Charles Lutwidge Dodgson (27 January 1832 – 14 January 1898), better known by his pen name Lewis Carroll, was an English writer of world-famous children's fiction, notably Alice's Adventures in Wonderland and its sequel Through the Looking-Glass.
He was noted for his facility at word play, logic, and fantasy. The poems Jabberwocky and The Hunting of the Snark are classified in the genre of literary nonsense. He was also a mathematician, photographer, and Anglican deacon.
Carroll came from a family of high-church Anglicans, and developed a long relationship with Christ Church, Oxford, where he lived for most of his life as a scholar and teacher. Alice Liddell, daughter of the Dean of Christ Church, Henry Liddell, is widely identified as the original for Alice in Wonderland, though Carroll always denied this.
"Well! I've often seen a cat without a grin" thought Alice "but a grin without a cat! It's the most curious thing i ever saw in my life! ".
"Would you tell me, please, which way I ought to go from here?'
'That depends a good deal on where you want to get to,' said the Cat.

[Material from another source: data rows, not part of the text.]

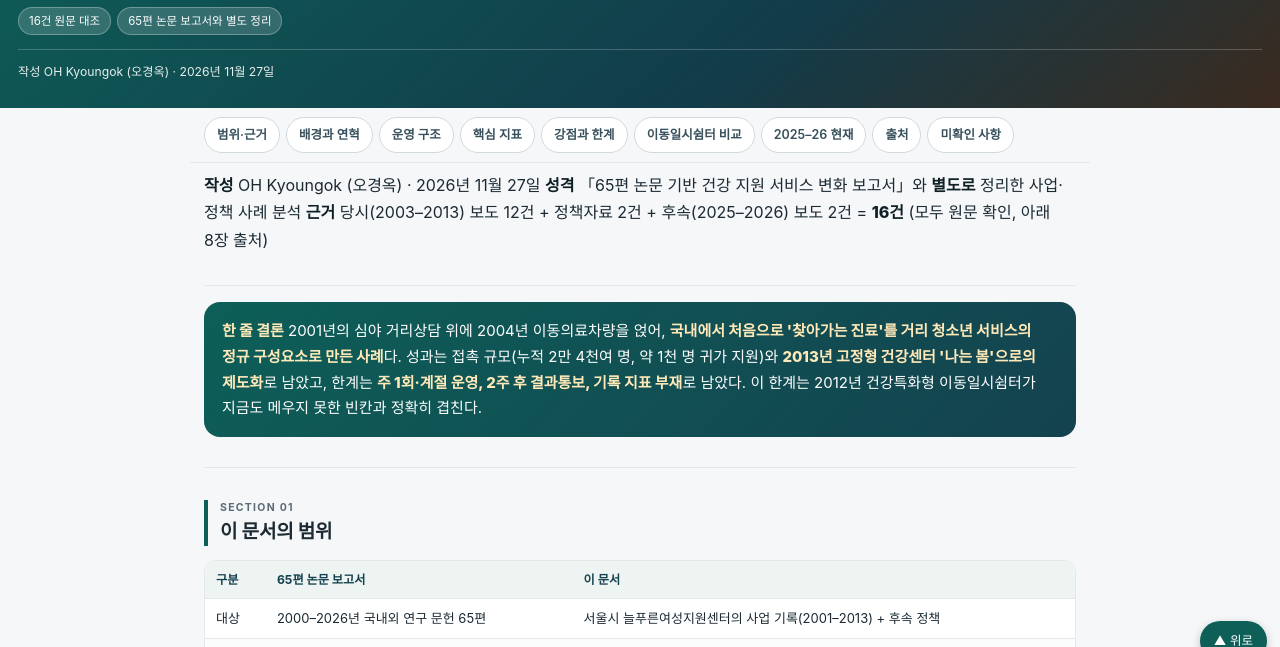
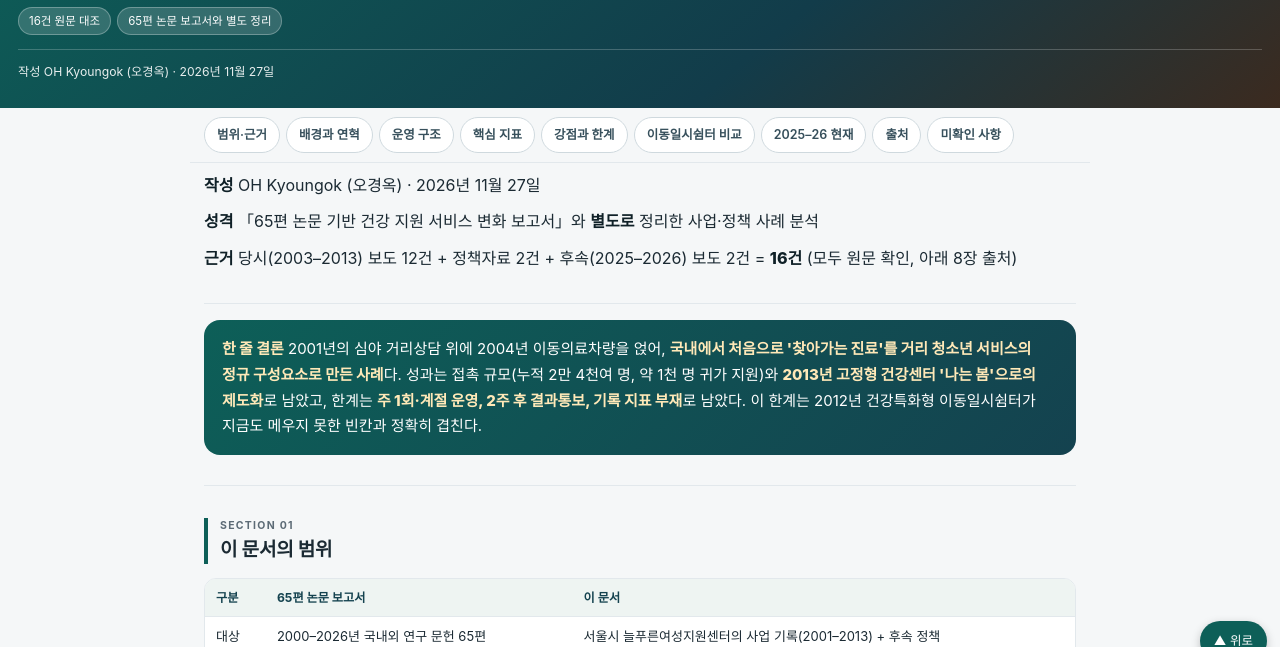
Before and after one commit to hamun94/dreamforten-renewal-preview, a plain HTML site: page reports/bridge-project-health-analysis.html in a window 1280 px wide. Shown: the part 124-771 px from the top of the page. Drawn offline with Linux system fonts and the light colour scheme.

Commit message:
Split report metadata into separate lines for readability

```diff
--- a/reports/bridge-project-health-analysis.html
+++ b/reports/bridge-project-health-analysis.html
@@ -58,7 +58,9 @@ footer{font-size:12px;color:var(--sub);text-align:center;padding:34px 14px 54px;
 </header>
 <div class="wrap">
 <nav class="toc"><div class="row"><a href="#sec-scope">범위·근거</a><a href="#sec-history">배경과 연혁</a><a href="#sec-ops">운영 구조</a><a href="#sec-kpi">핵심 지표</a><a href="#sec-eval">강점과 한계</a><a href="#sec-compare">이동일시쉼터 비교</a><a href="#sec-now">2025–26 현재</a><a href="#sec-refs">출처</a><a href="#sec-open">미확인 사항</a></div></nav>
-<p><strong>작성</strong> OH Kyoungok (오경옥) · 2026년 11월 27일 <strong>성격</strong> 「65편 논문 기반 건강 지원 서비스 변화 보고서」와 <strong>별도로</strong> 정리한 사업·정책 사례 분석 <strong>근거</strong> 당시(2003–2013) 보도 12건 + 정책자료 2건 + 후속(2025–2026) 보도 2건 = <strong>16건</strong> (모두 원문 확인, 아래 8장 출처)</p>
+<p><strong>작성</strong> OH Kyoungok (오경옥) · 2026년 11월 27일</p>
+<p><strong>성격</strong> 「65편 논문 기반 건강 지원 서비스 변화 보고서」와 <strong>별도로</strong> 정리한 사업·정책 사례 분석</p>
+<p><strong>근거</strong> 당시(2003–2013) 보도 12건 + 정책자료 2건 + 후속(2025–2026) 보도 2건 = <strong>16건</strong> (모두 원문 확인, 아래 8장 출처)</p>
 <div class="rule"></div>
 <blockquote class="pull"><p><strong>한 줄 결론</strong> 2001년의 심야 거리상담 위에 2004년 이동의료차량을 얹어, <strong>국내에서 처음으로 '찾아가는 진료'를 거리 청소년 서비스의 정규 구성요소로 만든 사례</strong>다. 성과는 접촉 규모(누적 2만 4천여 명, 약 1천 명 귀가 지원)와 <strong>2013년 고정형 건강센터 '나는 봄'으로의 제도화</strong>로 남았고, 한계는 <strong>주 1회·계절 운영, 2주 후 결과통보, 기록 지표 부재</strong>로 남았다. 이 한계는 2012년 건강특화형 이동일시쉼터가 지금도 메우지 못한 빈칸과 정확히 겹친다.</p></blockquote>
 <div class="rule"></div>
```
Also changed, not shown: 1 other file.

'I don't much care where -' said Alice.
'Then it doesn't matter which way you go,' said the Cat.
' — so long as I get SOMEWHERE,' Alice added as an explanation.

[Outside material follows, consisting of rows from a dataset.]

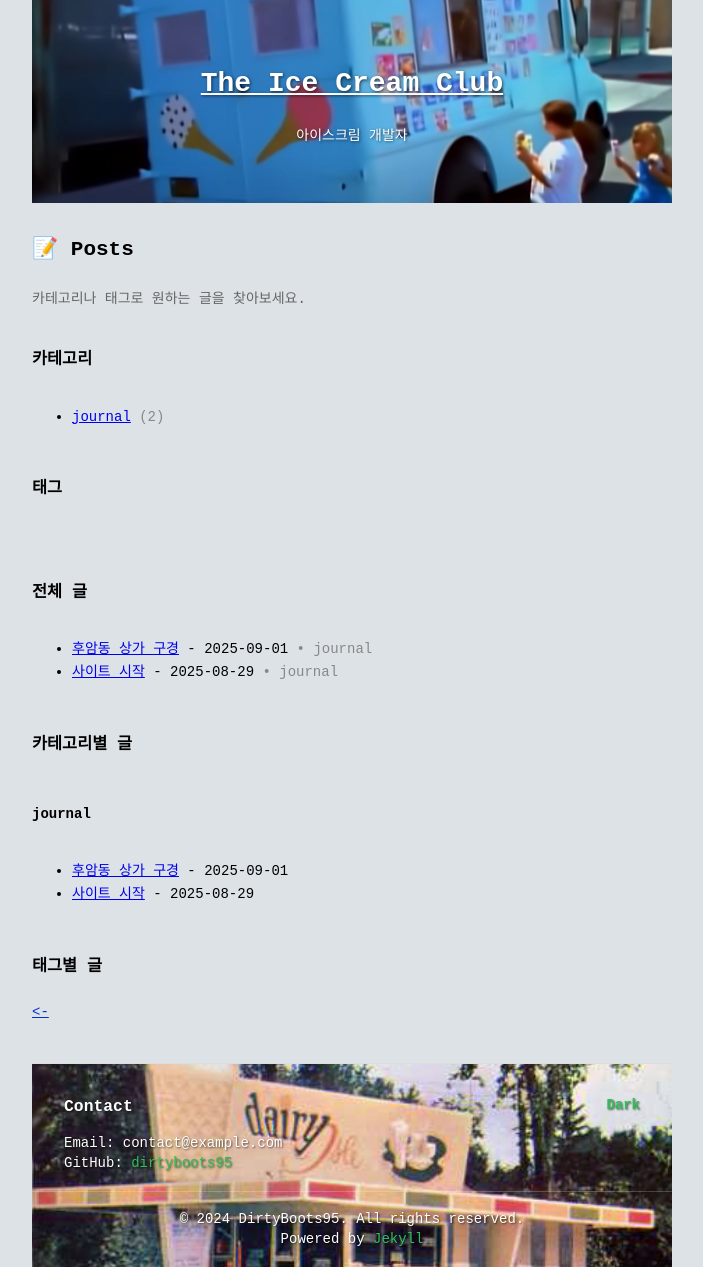
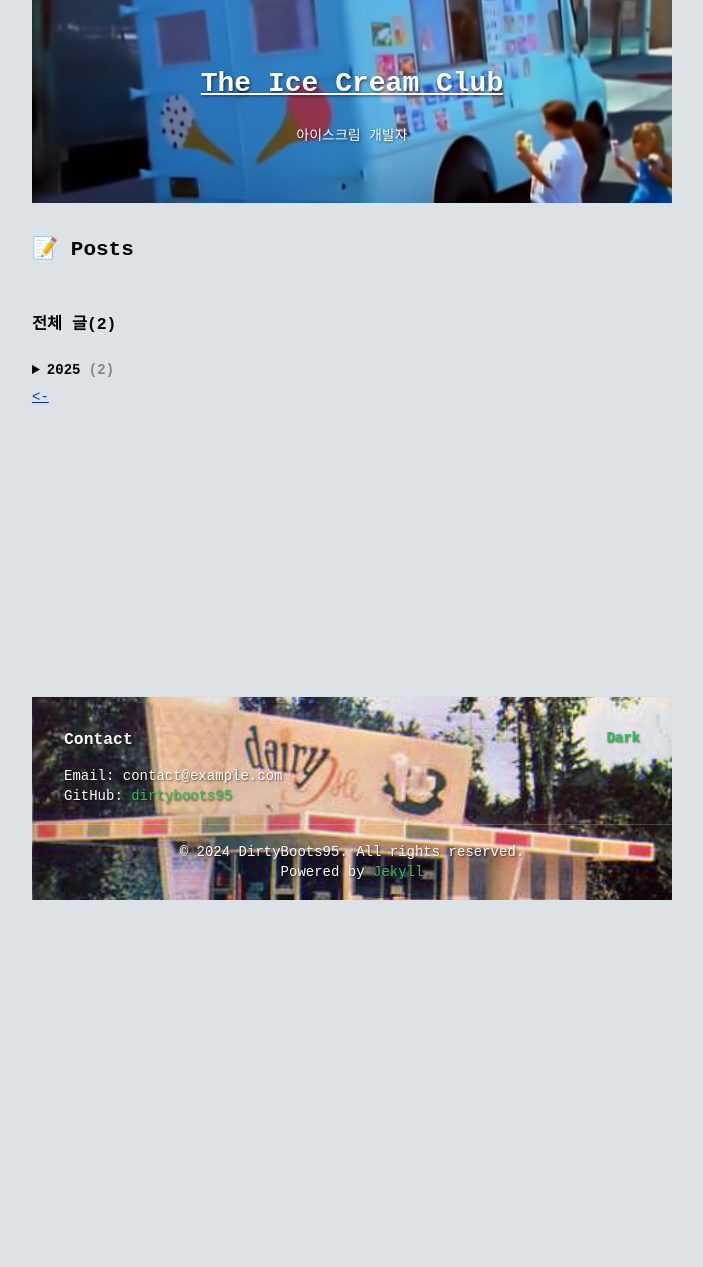
Before and after one commit to dirtyboots95/dirtyboots95.github.io, a Jekyll site: the page built from post.html, in a window 1280 px wide. Shown: the whole page, without its empty margins (288-991 px from the left). Built offline with Jekyll 4.4.1, drawn with Linux system fonts in a browser that asks for light colours; after the commit the page ends 900 px from its top, so only the background shows below that.

Commit message:
포스트 목록을 드래프트 카테고리를 제외하고 필터링하여 연도 및 월별로 그룹화하는 기능 추가. 전체 글 수를 표시하고, 글이 없는 경우 메시지를 출력하도록 수정.

```diff
--- a/post.html
+++ b/post.html
@@ -4,9 +4,58 @@
 ---
 
 <h2>📝 Posts</h2>
-<p style="color:#666">카테고리나 태그로 원하는 글을 찾아보세요.</p>
+<!-- <p style="color:#666">카테고리나 태그로 원하는 글을 찾아보세요.</p> -->
 
-<h3>카테고리</h3>
+{%- comment -%}Build filtered posts excluding 'draft' category{%- endcomment -%}
+{%- assign filtered_posts = '' | split: '' -%}
+{%- for p in site.posts -%}
+  {%- if p.categories contains 'draft' -%}{%- continue -%}{%- endif -%}
+  {%- assign filtered_posts = filtered_posts | push: p -%}
+{%- endfor -%}
+
+{%- assign total_count = filtered_posts.size -%}
+<h3>전체 글({{ total_count }})</h3>
+<!-- <p style="margin-top: .25rem; color:#888">총 {{ total_count }}개</p> -->
+
+{%- if total_count > 0 -%}
+  {%- assign posts_by_year = filtered_posts | group_by_exp: 'post', "post.date | date: '%Y'" -%}
+  {%- assign years_sorted = posts_by_year | sort: 'name' | reverse -%}
+  <div class="archive-tree" style="margin-top: 0.5rem;">
+    {%- for year_group in years_sorted -%}
+      {%- assign year = year_group.name -%}
+      {%- assign year_posts = year_group.items -%}
+      <details>
+        <summary style="cursor:pointer; font-weight:600;">{{ year }} <span style="color:#888">({{ year_posts.size }})</span></summary>
+        {%- assign posts_by_month = year_posts | group_by_exp: 'post', "post.date | date: '%m'" -%}
+        {%- assign months_sorted = posts_by_month | sort: 'name' | reverse -%}
+        <ul style="list-style: none; padding-left: 0; margin: .5rem 0 1rem 1rem;">
+          {%- for month_group in months_sorted -%}
+            {%- assign month = month_group.name -%}
+            {%- assign month_posts = month_group.items | sort: 'date' | reverse -%}
+            <li>
+              <details>
+                <summary style="cursor:pointer;">{{ month | plus: 0 }}월 <span style="color:#888">({{ month_posts.size }})</span></summary>
+                <ul style="margin: .5rem 0 1rem 1rem;">
+                  {%- for post in month_posts -%}
+                    <li>
+                      <time datetime="{{ post.date | date_to_xmlschema }}">{{ post.date | date: site.theme_config.date_format }}</time>
+                      -
+                      <a href="{{ post.url | relative_url }}">{{ post.title }}</a>
+                    </li>
+                  {%- endfor -%}
+                </ul>
+              </details>
+            </li>
+          {%- endfor -%}
+        </ul>
+      </details>
+    {%- endfor -%}
+  </div>
+{%- else -%}
+  <p style="color: #666; font-style: italic;">{{ site.theme_config.empty_posts_message | default: "아직 등록된 글이 없습니다." }}</p>
+{%- endif -%}
+
+<!-- <h3>카테고리</h3>
 <ul>
 {%- assign categories = site.categories | sort -%}
 {%- for category in categories -%}
@@ -41,63 +90,4 @@
     <span style="color:#888">({{ tag_visible_count }})</span>
   </li>
 {%- endfor -%}
-</ul>
-
-<h3>전체 글</h3>
-{%- assign posts_source = site.posts -%}
-{%- if posts_source and posts_source.size > 0 -%}
-  <ul style="margin-top: 1rem;">
-    {%- assign sorted_posts = posts_source | sort: 'date' | reverse -%}
-    {%- for post in sorted_posts -%}
-      {%- if post.categories contains 'draft' -%}{%- continue -%}{%- endif -%}
-      <li>
-        <a href="{{ post.url | relative_url }}">{{ post.title }}</a>
-        -
-        <time datetime="{{ post.date | date_to_xmlschema }}">{{ post.date | date: site.theme_config.date_format }}</time>
-        {%- if post.categories and post.categories.size > 0 -%}
-          <span style="color:#888"> • {{ post.categories | join: ', ' }}</span>
-        {%- endif -%}
-        {%- if post.tags and post.tags.size > 0 -%}
-          <span style="color:#888"> • #{{ post.tags | join: ' #' }}</span>
-        {%- endif -%}
-      </li>
-    {%- endfor -%}
-  </ul>
-{%- else -%}
-  <p style="color: #666; font-style: italic;">{{ site.theme_config.empty_posts_message | default: "아직 등록된 글이 없습니다." }}</p>
-{%- endif -%}
-
-<h3>카테고리별 글</h3>
-{%- for category in categories -%}
-  {%- assign category_name = category[0] -%}
-  {%- if category_name == 'draft' -%}{%- continue -%}{%- endif -%}
-  {%- assign posts_in_category = category[1] | sort: 'date' | reverse -%}
-  <h4 id="category-{{ category_name | uri_escape }}">{{ category_name }}</h4>
-  <ul>
-    {%- for post in posts_in_category -%}
-      {%- if post.categories contains 'draft' -%}{%- continue -%}{%- endif -%}
-      <li>
-        <a href="{{ post.url | relative_url }}">{{ post.title }}</a>
-        -
-        <time datetime="{{ post.date | date_to_xmlschema }}">{{ post.date | date: site.theme_config.date_format }}</time>
-      </li>
-    {%- endfor -%}
-  </ul>
-{%- endfor -%}
-
-<h3>태그별 글</h3>
-{%- for tag in tags -%}
-  {%- assign tag_name = tag[0] -%}
-  {%- assign posts_in_tag = tag[1] | sort: 'date' | reverse -%}
-  <h4 id="tag-{{ tag_name | uri_escape }}">#{{ tag_name }}</h4>
-  <ul>
-    {%- for post in posts_in_tag -%}
-      {%- if post.categories contains 'draft' -%}{%- continue -%}{%- endif -%}
-      <li>
-        <a href="{{ post.url | relative_url }}">{{ post.title }}</a>
-        -
-        <time datetime="{{ post.date | date_to_xmlschema }}">{{ post.date | date: site.theme_config.date_format }}</time>
-      </li>
-    {%- endfor -%}
-  </ul>
-{%- endfor -%}
+</ul> -->
```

'Oh, you're sure to do that,' said the Cat, 'if you only walk long enough.”
The White Rabbit put on his spectacles. "Where shall I begin, please your Majesty? " he asked.
"Begin at the beginning, " the King said gravely, "and go on till you come to the end: then stop."